Venus, when seen through at telescope, shows up as a half phase. Venus shows changes in phase because its orbit is inside that of Earth so when its night side turns towards us, the bright sunlit side shows changing phases depending on its position in its orbit relative to Earth. Mars, though extremely bright shows up as a brilliant orange dot through at telescope and unfortunately, we cannot see any features on its face at the moment because there is a dust storm that has enveloped the planet.
The night sky also shows a wide path where there are many stars while the rest of the sky has much fewer stars. People in rural areas will notice this wide path very quickly, crossing from south direction going to the north east direction. This wide path of stars is called the Milky Way and is actually our Milky Way galaxy. It is seen in a narrow region because our galaxy is also a flat system and we are seeing it from inside the galaxy because we and our Solar System are inside the Milky Way galaxy.
You can also see in the south direction stars that make up the Southern Cross constellation. Near it you can make out the Scorpio constellation because of its shape like a scorpion.
Suggestions for teachers and parents
The eclipse will take place on a Friday night until past midnight. Since the next day is an off day for schools, teachers should encourage their pupils to urge their parents to watch the eclipse progress in all its phases from partial to total eclipse and see the blood red Moon during the total phase of the eclipse.
Teachers can take this opportunity to prepare their pupils and students to watch this Lunar eclipse at home together with their parents and family and friends, and after that to discuss in class what they observed.
The teacher can use the Social Studies book class six where eclipses are described in the Solar System topic.

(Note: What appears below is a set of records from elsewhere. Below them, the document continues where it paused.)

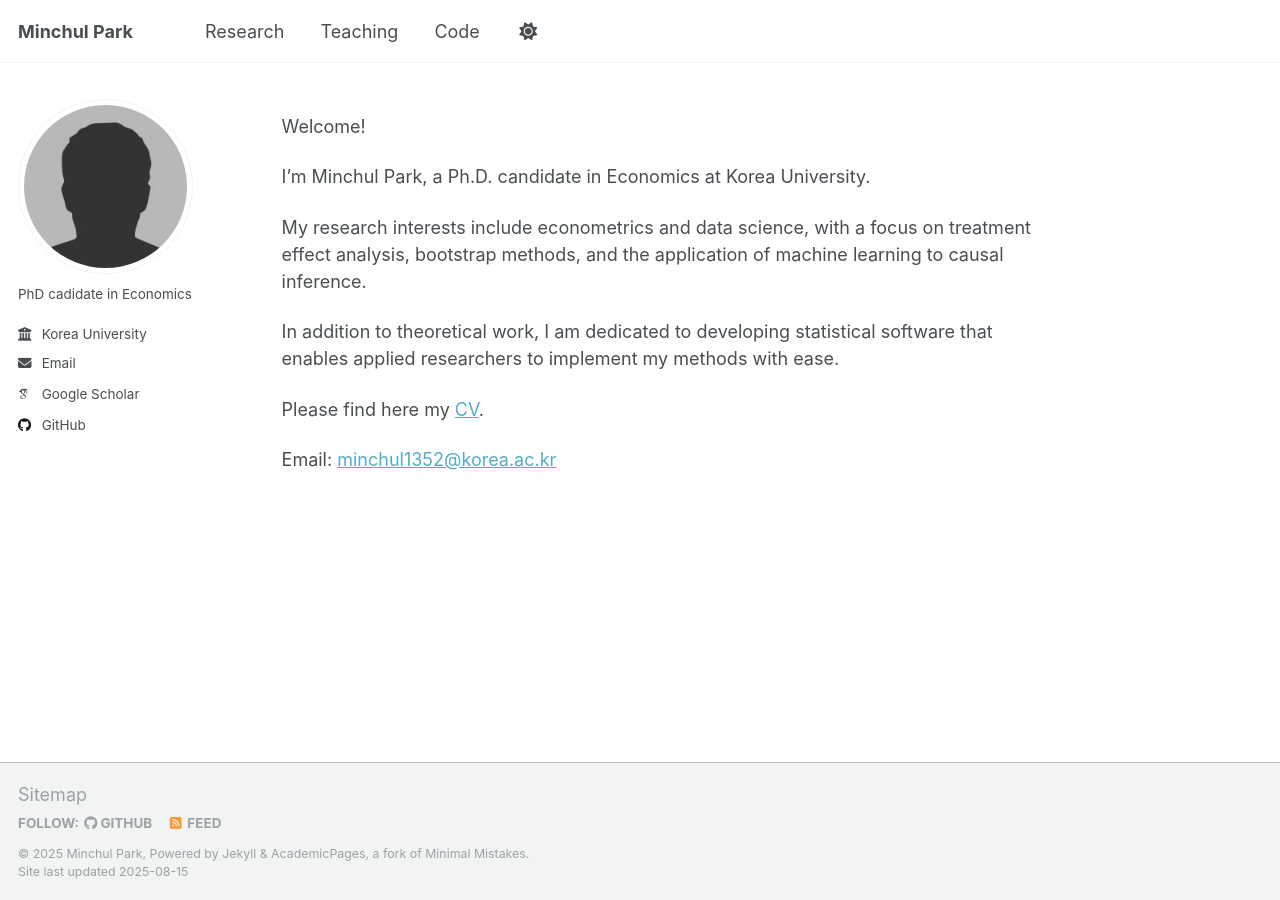
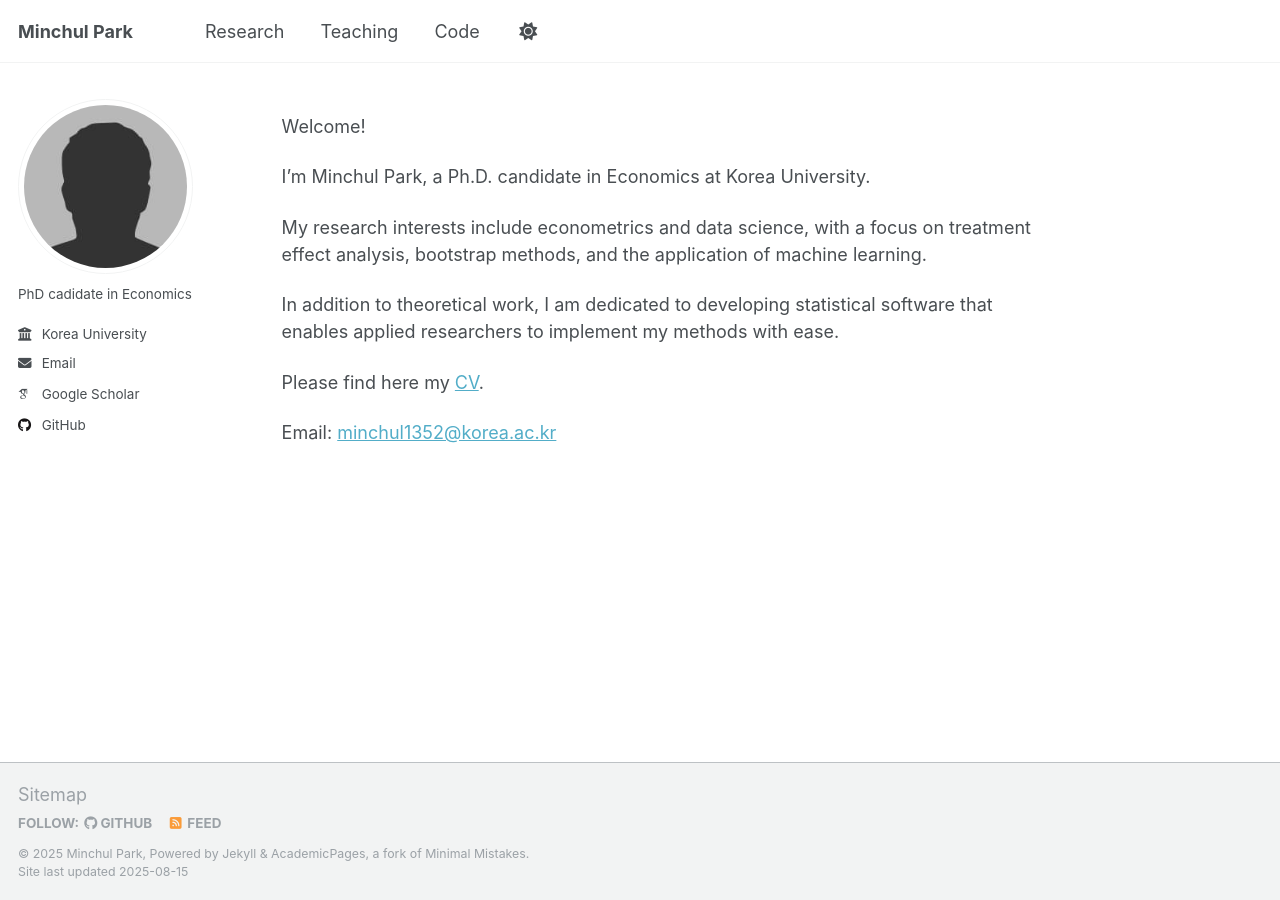
Before and after one commit to econompark/econompark.github.io, a Jekyll site: the page built from _pages/about.md, in a window 1280 px wide. Built offline with Jekyll 4.4.1, drawn with Linux system fonts in a browser that asks for light colours; some web fonts are replaced; a script that is not in the unit is left out.

Commit message:
Update about.md

```diff
--- a/_pages/about.md
+++ b/_pages/about.md
@@ -8,7 +8,7 @@ Welcome!
 
 I'm Minchul Park, a Ph.D. candidate in Economics at Korea University.
 
-My research interests include econometrics and data science, with a focus on treatment effect analysis, bootstrap methods, and the application of machine learning to causal inference.
+My research interests include econometrics and data science, with a focus on treatment effect analysis, bootstrap methods, and the application of machine learning.
 
 In addition to theoretical work, I am dedicated to developing statistical software that enables applied researchers to implement my methods with ease.
 
```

Even for lower classes, teachers can use the relevant text.
Secondary School students can also be prepared to watch this event by reminding them of what they learnt in primary school and connect it with what they learnt in Geography Form One in the Solar System topic that describes Solar and Lunar eclipses.
Form Four students of Physics in the topic of Astronomy will also gain a lot from observing this event and learning about eclipses as an additional topic that is very important and very exciting, although it is not in their syllabus and also not in their book. This event will also be of interest to all Science students as well as those in Form V and VI as well as Science students in Colleges and Universities.
By any method the teacher will draw the positions of the Sun, Earth and Moon together in a line and show the types of shadows and explain to the students what they will see at night when they observe the Lunar eclipse.
Pupils and Students can write down what they see during the event and answer the following questions:
- Did they see the Moon?
-What was its shape?
-Did they see the red planet Mars?
-Did they see Saturn by distinguishing it from nearby star by its steady light instead of twinkling.
-Did they see very bright Jupiter overhead?
-Did they see extremely bright and yellow Venus?
-Were they able to follow the path of the Milky Way going from south to northeast?
-Were they able to see the Southern Cross constellation?
-Did they make out the shape of the scorpion in the Scorpio constellation?
- During the lunar eclipse, what changes did they see in the brightness of the Moon, and at what time?
- In what part of the Moon did they see darkness (or change in brightness)?
- They should draw the part of the Full Moon that was bright and the part that became dark.
- They should write in their own words to explain what they saw.
During the week that follows, it can be a good time for students to speak about how they enjoyed observing the eclipse and the night sky good time to hear about the even from their pupils and students and to answer questions that are needed.